"The mono-fuel Hydrogen 7 is the result of more than 25 years of hydrogen development by BMW," noted Tom Baloga, Vice-President of Engineering for BMW in the U.S. "It demonstrates BMW's support for a hydrogen infrastructure by producing an internal combustion engine that produces truly near-zero emissions while simultaneously cleaning the air of certain pollutants."
In BMW's view, hydrogen is the most logical energy carrier of the future for three reasons. First, it has no carbon and therefore hydrogen combustion generates no CO2, HCs and other pollutants. Second, it can be produced using renewable, clean technologies like solar, wind, geothermal, and bio-processes. Lastly,it can be produced in stable areas of the globe as necessary for energy security. Although today's hydrogen is mainly derived from natural gas, hydrogen can and will be "green" from renewable and clean sources in the future. Unlike batteries, which will likely also play an important role in future transportation, hydrogen vehicles can be refueled rather quickly for long trips, don't require powerlines across the landscape, and hydrogen can be generated and stored 24/7 when wind is greatest or demand for electricity is low.
The BMW Hydrogen 7 mono-fuel is a demonstration production vehicle, not a prototype. It was created to showcase the clean energy potential and feasibility of a dedicated hydrogen ICE. In addition, the BMW Hydrogen 7 mono-fuel delivers additional experience in the everyday use of hydrogen beyond what has already been learned with the nearly 100 bi-fuel Hydrogen 7 Sedans that have been used in a consumer test drive program since November 2006.

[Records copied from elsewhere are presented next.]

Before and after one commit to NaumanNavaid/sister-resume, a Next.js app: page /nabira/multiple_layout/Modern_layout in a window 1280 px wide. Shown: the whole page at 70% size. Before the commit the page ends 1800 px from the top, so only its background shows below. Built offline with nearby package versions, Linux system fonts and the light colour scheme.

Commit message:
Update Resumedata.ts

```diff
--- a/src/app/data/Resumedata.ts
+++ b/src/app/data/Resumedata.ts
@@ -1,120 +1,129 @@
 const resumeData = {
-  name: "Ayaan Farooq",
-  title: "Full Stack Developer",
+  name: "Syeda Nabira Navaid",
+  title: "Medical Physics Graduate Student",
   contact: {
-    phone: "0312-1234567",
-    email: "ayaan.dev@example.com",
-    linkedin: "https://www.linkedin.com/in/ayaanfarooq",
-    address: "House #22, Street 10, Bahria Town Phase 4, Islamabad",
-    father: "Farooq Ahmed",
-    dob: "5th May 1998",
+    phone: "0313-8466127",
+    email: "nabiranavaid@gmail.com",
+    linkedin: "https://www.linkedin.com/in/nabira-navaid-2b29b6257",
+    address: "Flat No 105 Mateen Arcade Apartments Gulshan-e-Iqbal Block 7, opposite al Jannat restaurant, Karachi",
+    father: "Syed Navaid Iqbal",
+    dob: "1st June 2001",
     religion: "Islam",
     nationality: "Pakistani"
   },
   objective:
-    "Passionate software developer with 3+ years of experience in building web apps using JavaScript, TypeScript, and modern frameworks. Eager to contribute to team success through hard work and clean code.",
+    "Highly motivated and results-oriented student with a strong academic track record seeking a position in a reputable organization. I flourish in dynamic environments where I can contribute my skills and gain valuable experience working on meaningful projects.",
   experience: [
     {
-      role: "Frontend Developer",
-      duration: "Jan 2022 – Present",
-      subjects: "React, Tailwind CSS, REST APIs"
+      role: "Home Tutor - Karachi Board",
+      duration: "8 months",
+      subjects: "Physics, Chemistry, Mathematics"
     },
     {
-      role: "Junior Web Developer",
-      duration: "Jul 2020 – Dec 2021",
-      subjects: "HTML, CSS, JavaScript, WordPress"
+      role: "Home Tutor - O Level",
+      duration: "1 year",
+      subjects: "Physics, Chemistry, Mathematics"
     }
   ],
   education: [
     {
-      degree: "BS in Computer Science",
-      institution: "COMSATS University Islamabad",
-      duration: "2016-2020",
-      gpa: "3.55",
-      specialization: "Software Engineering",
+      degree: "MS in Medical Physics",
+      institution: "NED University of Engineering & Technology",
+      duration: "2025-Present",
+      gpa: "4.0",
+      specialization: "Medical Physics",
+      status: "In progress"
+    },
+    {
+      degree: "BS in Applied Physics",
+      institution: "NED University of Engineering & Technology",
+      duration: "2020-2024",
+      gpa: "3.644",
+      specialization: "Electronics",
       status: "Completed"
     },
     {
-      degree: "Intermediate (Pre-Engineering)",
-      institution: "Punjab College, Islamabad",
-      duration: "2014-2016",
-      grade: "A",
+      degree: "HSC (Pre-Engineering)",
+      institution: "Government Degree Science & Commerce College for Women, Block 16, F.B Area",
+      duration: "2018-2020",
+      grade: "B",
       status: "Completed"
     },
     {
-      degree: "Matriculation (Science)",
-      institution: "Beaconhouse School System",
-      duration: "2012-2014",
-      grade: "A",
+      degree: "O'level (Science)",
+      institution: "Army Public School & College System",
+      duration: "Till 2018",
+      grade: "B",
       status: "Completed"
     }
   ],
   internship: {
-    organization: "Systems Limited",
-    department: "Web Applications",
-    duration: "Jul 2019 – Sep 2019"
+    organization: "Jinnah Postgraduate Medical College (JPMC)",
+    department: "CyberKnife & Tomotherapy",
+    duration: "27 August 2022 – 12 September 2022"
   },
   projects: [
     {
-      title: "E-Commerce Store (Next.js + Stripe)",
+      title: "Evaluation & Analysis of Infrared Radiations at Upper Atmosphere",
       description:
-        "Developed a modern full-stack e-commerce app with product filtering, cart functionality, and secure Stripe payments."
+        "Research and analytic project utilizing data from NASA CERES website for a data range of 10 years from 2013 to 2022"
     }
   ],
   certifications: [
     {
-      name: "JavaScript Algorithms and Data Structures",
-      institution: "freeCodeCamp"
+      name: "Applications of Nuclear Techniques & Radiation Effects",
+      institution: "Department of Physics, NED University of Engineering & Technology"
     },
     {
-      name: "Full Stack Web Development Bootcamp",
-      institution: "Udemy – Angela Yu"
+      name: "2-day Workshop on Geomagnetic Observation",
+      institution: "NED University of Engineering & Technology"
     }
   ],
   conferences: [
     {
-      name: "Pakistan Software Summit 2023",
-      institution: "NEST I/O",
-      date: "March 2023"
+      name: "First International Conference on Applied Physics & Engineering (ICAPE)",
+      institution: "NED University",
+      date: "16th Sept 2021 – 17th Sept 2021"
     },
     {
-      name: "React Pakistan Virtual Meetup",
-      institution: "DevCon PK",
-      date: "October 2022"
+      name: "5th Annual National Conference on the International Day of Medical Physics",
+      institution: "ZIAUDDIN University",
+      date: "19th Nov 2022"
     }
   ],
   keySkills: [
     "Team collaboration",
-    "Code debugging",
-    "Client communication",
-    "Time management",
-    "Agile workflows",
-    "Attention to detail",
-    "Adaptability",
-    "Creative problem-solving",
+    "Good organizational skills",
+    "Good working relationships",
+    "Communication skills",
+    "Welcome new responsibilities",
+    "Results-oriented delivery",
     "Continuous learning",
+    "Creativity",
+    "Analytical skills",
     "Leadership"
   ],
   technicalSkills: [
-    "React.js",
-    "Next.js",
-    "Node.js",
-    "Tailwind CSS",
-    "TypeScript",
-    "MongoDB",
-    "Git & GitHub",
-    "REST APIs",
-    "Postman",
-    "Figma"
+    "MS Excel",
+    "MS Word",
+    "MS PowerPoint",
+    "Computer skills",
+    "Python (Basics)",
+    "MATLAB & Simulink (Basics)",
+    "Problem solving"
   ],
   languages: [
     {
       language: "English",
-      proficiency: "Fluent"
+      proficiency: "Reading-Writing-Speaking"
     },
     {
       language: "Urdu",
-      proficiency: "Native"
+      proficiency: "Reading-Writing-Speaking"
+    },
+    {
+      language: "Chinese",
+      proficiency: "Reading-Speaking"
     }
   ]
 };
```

The Hydrogen 7's mono-fuel ICE exemplifies BMW's commitment to clean energy while maintaining the excellent performance BMW owners have come to expect. In fact, the tailpipe emissions are so infinitesimal, they pushed the limits of current emission testing technology.
Independent authorities, including Argonne, have confirmed the excellent results. Argonne conducted emission tests on BMW Hydrogen 7 mono-fuel vehicles in early March 2008 and helped develop new sophisticated procedures necessary to detect the almost undetectable.
"The BMW Hydrogen 7's emissions were only a fraction of SULEV level, making it one of the lowest emitting combustion engine vehicles that have been manufactured," said Dr. Thomas Wallner, lead engineer in Argonne's hydrogen vehicle testing activities. "Moreover, the car's engine actively cleans the air. Argonne's testing shows that the Hydrogen 7's engine actually shows emissions levels that, for certain components, such as Non Methane Organic Gases (NMOG's) and Carbon Monoxides (CO's), are cleaner than the ambient air that comes into the car's engine." This means that a hydrogen-powered ICE is not only incredibly clean by itself, but it actually removes certain air polluting gases from natural and man-made sources.
BMW and Argonne will hold a joint press conference about the ground-breaking results at the SAE Congress in Detroit at the BMW booth beginning at 1:30 pm (EST) on Monday, April 14th. Christoph Huss, Vice-President-Development Abroad, Type Approval and Traffic Management; Tom Baloga, Vice-President - Engineering US; and Wolfgang Thiel, Manager of Emissions Testing Equipment, will represent BMW at the press conference. Wallner and Don Hillebrand, Director of the Center for Transportation Research, will represent Argonne.
For technical details of the Argonne results please visit the following link: http://www.transportation.anl.gov/pdfs/HV/475.pdf